[Dataset records]
---+---

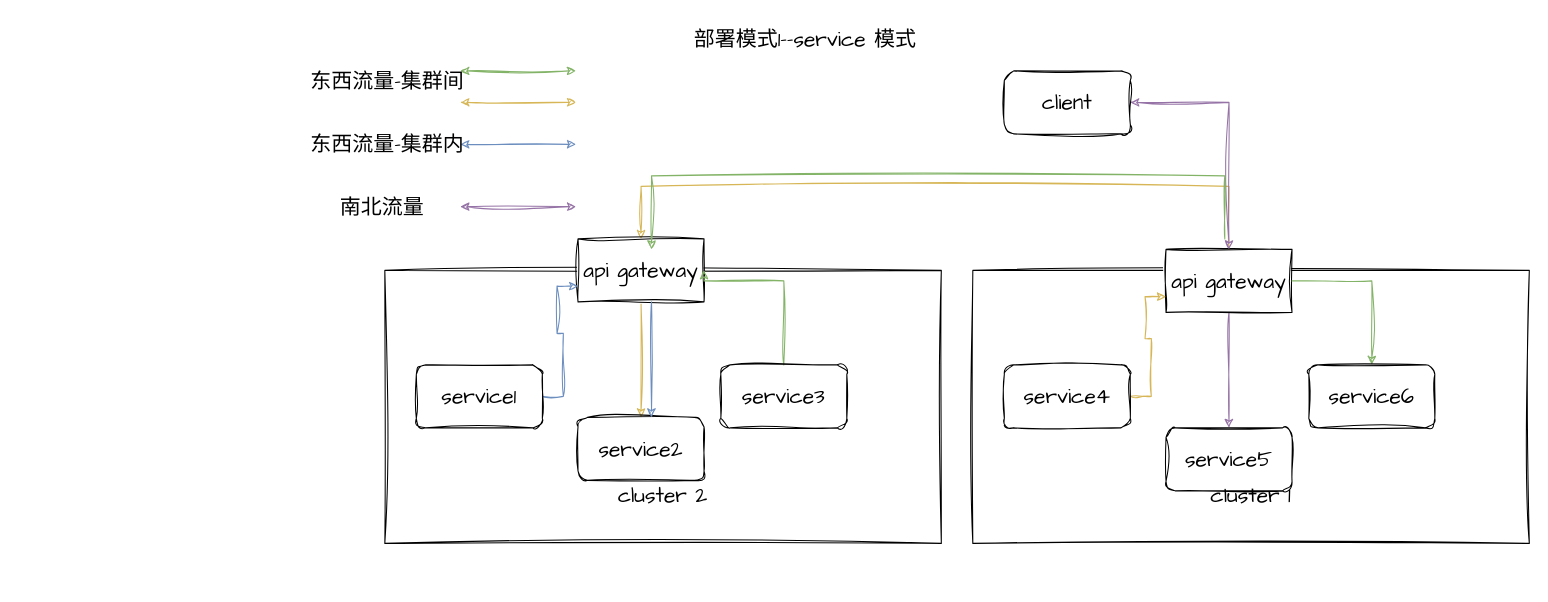
The draw.io diagram apigateway.drawio in pkking/mydrawio, before the edit. Source tidied: cells renumbered, new cells numbered last; positions are measured from the earlier drawing's top-left corner, leaving out a move shared by most shapes. Both pictures are drawn from the tidied source at 105%, with x=0, y=0 at pixel (297, 18). Pictures stored in the file or linked from it are replaced by grey dashed boxes.
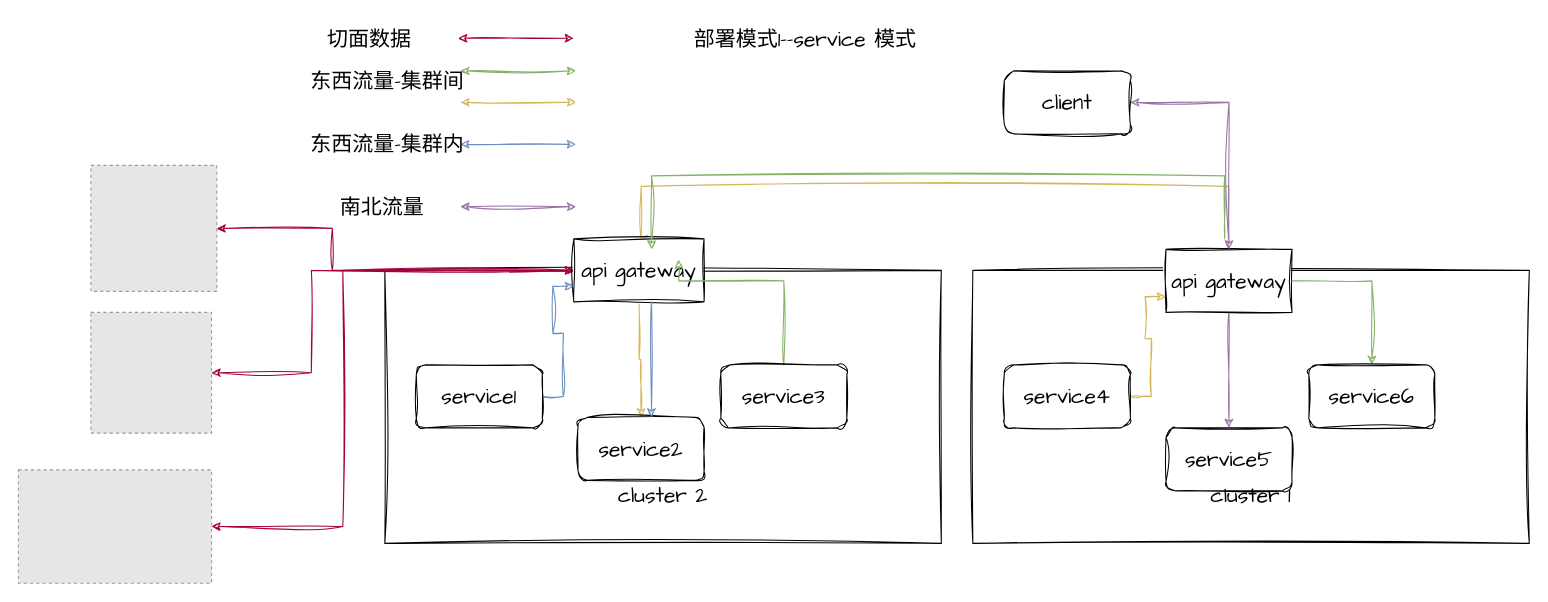
The same diagram, later.

The change refers to these unchanged cells:
```xml
<mxCell id="20" value="service3" style="rounded=1;whiteSpace=wrap;html=1;sketch=1;hachureGap=4;jiggle=2;curveFitting=1;fontFamily=Architects Daughter;fontSize=20;" parent="1" vertex="1">
  <mxGeometry x="403" y="330" width="120" height="60" as="geometry" />
</mxCell>
```

Diff of the diagram source:
```diff
@@
+    <mxCell id="31" style="edgeStyle=orthogonalEdgeStyle;rounded=0;sketch=1;hachureGap=4;jiggle=2;curveFitting=1;jettySize=auto;html=1;entryX=1;entryY=0.5;entryDx=0;entryDy=0;fontFamily=Architects Daughter;fontSize=16;startArrow=classic;startFill=1;fillColor=#d80073;strokeColor=#A50040;" parent="1" edge="1" source="15" target="34">
+      <mxGeometry relative="1" as="geometry">
+        <Array as="points">
+          <mxPoint x="33" y="240" />
+          <mxPoint x="33" y="200" />
+        </Array>
+      </mxGeometry>
+    </mxCell>
+    <mxCell id="32" style="edgeStyle=orthogonalEdgeStyle;rounded=0;sketch=1;hachureGap=4;jiggle=2;curveFitting=1;jettySize=auto;html=1;entryX=1;entryY=0.5;entryDx=0;entryDy=0;fontFamily=Architects Daughter;fontSize=16;startArrow=classic;startFill=1;fillColor=#d80073;strokeColor=#A50040;" parent="1" edge="1" source="15" target="35">
+      <mxGeometry relative="1" as="geometry">
+        <Array as="points">
+          <mxPoint x="13" y="240" />
+          <mxPoint x="13" y="338" />
+        </Array>
+      </mxGeometry>
+    </mxCell>
+    <mxCell id="33" style="edgeStyle=orthogonalEdgeStyle;rounded=0;sketch=1;hachureGap=4;jiggle=2;curveFitting=1;jettySize=auto;html=1;entryX=1;entryY=0.5;entryDx=0;entryDy=0;fontFamily=Architects Daughter;fontSize=16;fillColor=#d80073;strokeColor=#A50040;" parent="1" edge="1" source="15" target="36">
+      <mxGeometry relative="1" as="geometry">
+        <Array as="points">
+          <mxPoint x="43" y="240" />
+          <mxPoint x="43" y="484" />
+        </Array>
+      </mxGeometry>
+    </mxCell>
     <mxCell id="15" value="api gateway" style="rounded=0;whiteSpace=wrap;html=1;sketch=1;hachureGap=4;jiggle=2;curveFitting=1;fontFamily=Architects Daughter;fontSize=20;" parent="1" vertex="1">
-      <mxGeometry x="267" y="210" width="120" height="60" as="geometry" />
+      <mxGeometry x="263" y="210" width="124" height="60" as="geometry" />
     </mxCell>
@@
-    <mxCell id="19" style="edgeStyle=orthogonalEdgeStyle;rounded=0;sketch=1;hachureGap=4;jiggle=2;curveFitting=1;jettySize=auto;html=1;entryX=1;entryY=0.5;entryDx=0;entryDy=0;fontFamily=Architects Daughter;fontSize=16;fillColor=#d5e8d4;strokeColor=#82b366;" parent="1" edge="1" source="20" target="15">
+    <mxCell id="19" style="edgeStyle=orthogonalEdgeStyle;rounded=0;sketch=1;hachureGap=4;jiggle=2;curveFitting=1;jettySize=auto;html=1;fontFamily=Architects Daughter;fontSize=16;fillColor=#d5e8d4;strokeColor=#82b366;" parent="1" edge="1" source="20">
       <mxGeometry relative="1" as="geometry">
+        <mxPoint x="363" y="230" as="targetPoint" />
         <Array as="points">
           <mxPoint x="463" y="250" />
         </Array>
       </mxGeometry>
     </mxCell>
@@
+    <mxCell id="34" style="fillColor=#E6E6E6;strokeColor=#999999;dashed=1;verticalLabelPosition=bottom;labelBackgroundColor=default;verticalAlign=top;" parent="1" vertex="1">
+      <mxGeometry x="-197" y="140" width="120" height="120" as="geometry" />
+    </mxCell>
+    <mxCell id="35" style="fillColor=#E6E6E6;strokeColor=#999999;dashed=1;verticalLabelPosition=bottom;labelBackgroundColor=default;verticalAlign=top;" parent="1" vertex="1">
+      <mxGeometry x="-197" y="280" width="115" height="115" as="geometry" />
+    </mxCell>
+    <mxCell id="36" style="fillColor=#E6E6E6;strokeColor=#999999;dashed=1;verticalLabelPosition=bottom;labelBackgroundColor=default;verticalAlign=top;" parent="1" vertex="1">
+      <mxGeometry x="-266" y="430" width="184" height="108" as="geometry" />
+    </mxCell>
+    <mxCell id="37" style="endArrow=classic;startArrow=classic;html=1;rounded=0;sketch=1;hachureGap=4;jiggle=2;curveFitting=1;fontFamily=Architects Daughter;fontSize=16;fillColor=#d80073;strokeColor=#A50040;" parent="1" edge="1">
+      <mxGeometry relative="1" as="geometry">
+        <mxPoint x="153" y="19" as="sourcePoint" />
+        <mxPoint x="263" y="19" as="targetPoint" />
+      </mxGeometry>
+    </mxCell>
+    <mxCell id="38" value="切面数据" style="text;html=1;align=center;verticalAlign=middle;strokeColor=none;fillColor=none;fontSize=20;fontFamily=Architects Daughter;" parent="1" vertex="1">
+      <mxGeometry x="18" width="100" height="40" as="geometry" />
+    </mxCell>
```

---+---

(EXERCISE BRIEF): Look through the entries above and copy each line that has "targetPoint" in it.

(ANSWER BELOW):
+        <mxPoint x="363" y="230" as="targetPoint" />
+        <mxPoint x="263" y="19" as="targetPoint" />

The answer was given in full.